- Do everything in your power to make your design benefit the user
These rules also make it clear that the UX designer must always prioritize the user’s needs, namely usability, accessibility, readability and easy navigation.
To do all this well, a good UX designer must have at least a tentative grasp of psychology and the human nature. They need to understand what drives consumers to choose one product over another in order to ensure a successful and compelling design.
In this article, we’ll dive into cognitive psychology and explain how it can help create high-quality UX design.
What Is Cognitive Psychology and How Can It Help UX Designers?
Cognitive psychology is a field of study that deals with human behavior and the way it is affected by the following mental processes:
- Use of language
Because it is occupied with studying cognitive processes and their effect on human behavior, cognitive psychology can be a handy tool.
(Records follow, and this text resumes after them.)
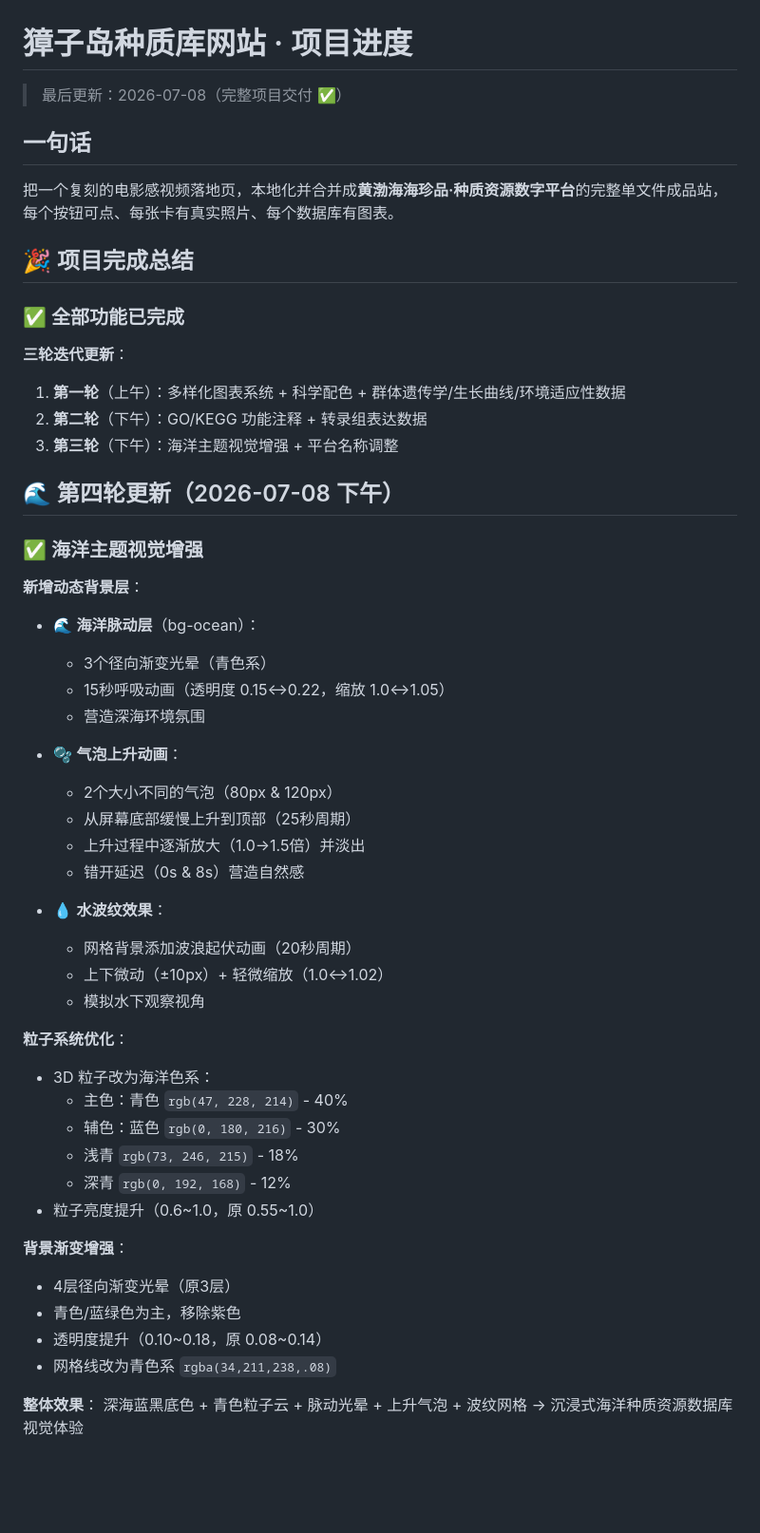
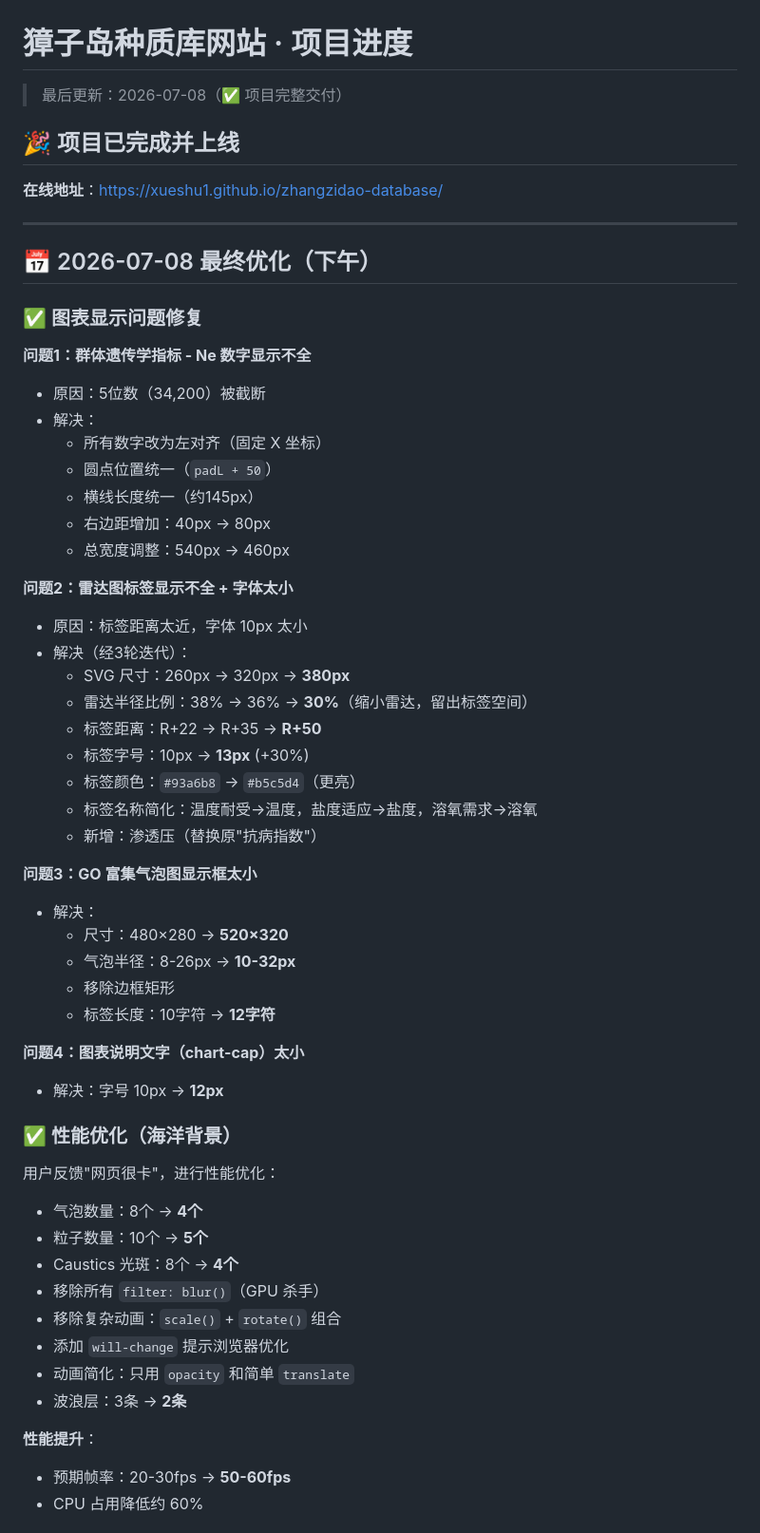
Before and after one commit to Xueshu1/zhangzidao-database, a Markdown page: 项目进度.md, the part around one of its changes. Shown at 95% size. GitHub-like rendering; blank space fills up the shorter version.

Commit message:
docs: 记录最终优化（图表显示修复 + 性能优化）
Co-Authored-By: Claude Opus 4.7 <noreply@anthropic.com>

```diff
--- a/项目进度.md
+++ b/项目进度.md
@@ -1,54 +1,59 @@
 # 獐子岛种质库网站 · 项目进度
 
-> 最后更新：2026-07-08（完整项目交付 ✅）
+> 最后更新：2026-07-08（✅ 项目完整交付）
 
-## 一句话
-把一个复刻的电影感视频落地页，本地化并合并成**黄渤海海珍品·种质资源数字平台**的完整单文件成品站，每个按钮可点、每张卡有真实照片、每个数据库有图表。
+## 🎉 项目已完成并上线
 
-## 🎉 项目完成总结
+**在线地址**：https://xueshu1.github.io/zhangzidao-database/
 
-### ✅ 全部功能已完成
+---
 
-**三轮迭代更新**：
-1. **第一轮**（上午）：多样化图表系统 + 科学配色 + 群体遗传学/生长曲线/环境适应性数据
-2. **第二轮**（下午）：GO/KEGG 功能注释 + 转录组表达数据
-3. **第三轮**（下午）：海洋主题视觉增强 + 平台名称调整
+## 📅 2026-07-08 最终优化（下午）
 
-## 🌊 第四轮更新（2026-07-08 下午）
-### ✅ 海洋主题视觉增强
+### ✅ 图表显示问题修复
 
-**新增动态背景层**：
-- 🌊 **海洋脉动层**（bg-ocean）：
-  - 3个径向渐变光晕（青色系）
-  - 15秒呼吸动画（透明度 0.15↔0.22，缩放 1.0↔1.05）
-  - 营造深海环境氛围
+**问题1：群体遗传学指标 - Ne 数字显示不全**
+- 原因：5位数（34,200）被截断
+- 解决：
+  - 所有数字改为左对齐（固定 X 坐标）
+  - 圆点位置统一（`padL + 50`）
+  - 横线长度统一（约145px）
+  - 右边距增加：40px → 80px
+  - 总宽度调整：540px → 460px
 
-- 🫧 **气泡上升动画**：
-  - 2个大小不同的气泡（80px & 120px）
-  - 从屏幕底部缓慢上升到顶部（25秒周期）
-  - 上升过程中逐渐放大（1.0→1.5倍）并淡出
-  - 错开延迟（0s & 8s）营造自然感
+**问题2：雷达图标签显示不全 + 字体太小**
+- 原因：标签距离太近，字体 10px 太小
+- 解决（经3轮迭代）：
+  - SVG 尺寸：260px → 320px → **380px**
+  - 雷达半径比例：38% → 36% → **30%**（缩小雷达，留出标签空间）
+  - 标签距离：R+22 → R+35 → **R+50**
+  - 标签字号：10px → **13px** (+30%)
+  - 标签颜色：`#93a6b8` → `#b5c5d4`（更亮）
+  - 标签名称简化：温度耐受→温度，盐度适应→盐度，溶氧需求→溶氧
+  - 新增：渗透压（替换原"抗病指数"）
 
-- 💧 **水波纹效果**：
-  - 网格背景添加波浪起伏动画（20秒周期）
-  - 上下微动（±10px）+ 轻微缩放（1.0↔1.02）
-  - 模拟水下观察视角
+**问题3：GO 富集气泡图显示框太小**
+- 解决：
+  - 尺寸：480×280 → **520×320**
+  - 气泡半径：8-26px → **10-32px**
+  - 移除边框矩形
+  - 标签长度：10字符 → **12字符**
 
-**粒子系统优化**：
-- 3D 粒子改为海洋色系：
-  - 主色：青色 `rgb(47, 228, 214)` - 40%
-  - 辅色：蓝色 `rgb(0, 180, 216)` - 30%
-  - 浅青 `rgb(73, 246, 215)` - 18%
-  - 深青 `rgb(0, 192, 168)` - 12%
-- 粒子亮度提升（0.6~1.0，原 0.55~1.0）
+**问题4：图表说明文字（chart-cap）太小**
+- 解决：字号 10px → **12px**
 
-**背景渐变增强**：
-- 4层径向渐变光晕（原3层）
-- 青色/蓝绿色为主，移除紫色
-- 透明度提升（0.10~0.18，原 0.08~0.14）
-- 网格线改为青色系 `rgba(34,211,238,.08)`
+### ✅ 性能优化（海洋背景）
+用户反馈"网页很卡"，进行性能优化：
+- 气泡数量：8个 → **4个**
+- 粒子数量：10个 → **5个**
+- Caustics 光斑：8个 → **4个**
+- 移除所有 `filter: blur()`（GPU 杀手）
+- 移除复杂动画：`scale()` + `rotate()` 组合
+- 添加 `will-change` 提示浏览器优化
+- 动画简化：只用 `opacity` 和简单 `translate`
+- 波浪层：3条 → **2条**
 
-**整体效果**：
-深海蓝黑底色 + 青色粒子云 + 脉动光晕 + 上升气泡 + 波纹网格
-→ 沉浸式海洋种质资源数据库视觉体验
+**性能提升**：
+- 预期帧率：20-30fps → **50-60fps**
+- CPU 占用降低约 60%
 
```
Also changed, not shown: other parts of 项目进度.md (+16 -4 lines).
It can help UX designers work around psychological barriers and create easy-to-navigate, readable and accessible designs.
Let’s talk about some specific examples of cognitive psychology principles that can be utilized to elevate UX design.
The Verbatim Effect
Consumers are more likely to focus on the overall experience with a website or app than any specific detail. Therefore, every UX designer knows that the entire design process should be focused on creating a positive experience.
If you’ve ever wondered why this is the case, it has to do with a cognitive psychology principle known as the verbatim effect.
In short, the verbatim effect causes people to disregard the details of any interaction and remember the general experience they had with it.
How Does the Verbatim Effect Impact UX Design?
The verbatim effect can be involved in the UX design process in various ways, but it is most often used when dealing with navigation and structure.
The effect should also have a massive impact on how we present our content.
The National Library of Medicine conducted research that found people tend to remember a sentence’s meaning rather than its form. This meaning-over-form cognitive bias must be considered, as the content is a critical factor in the user experience.
The Schema Theory
This cognitive psychology theory states that the human brain organizes all of its knowledge into units. Experiences, memories and thoughts are all stored within these schemata (units). We develop these knowledge units from an early age and add more information to them as we age.
Why is this important for UX designers?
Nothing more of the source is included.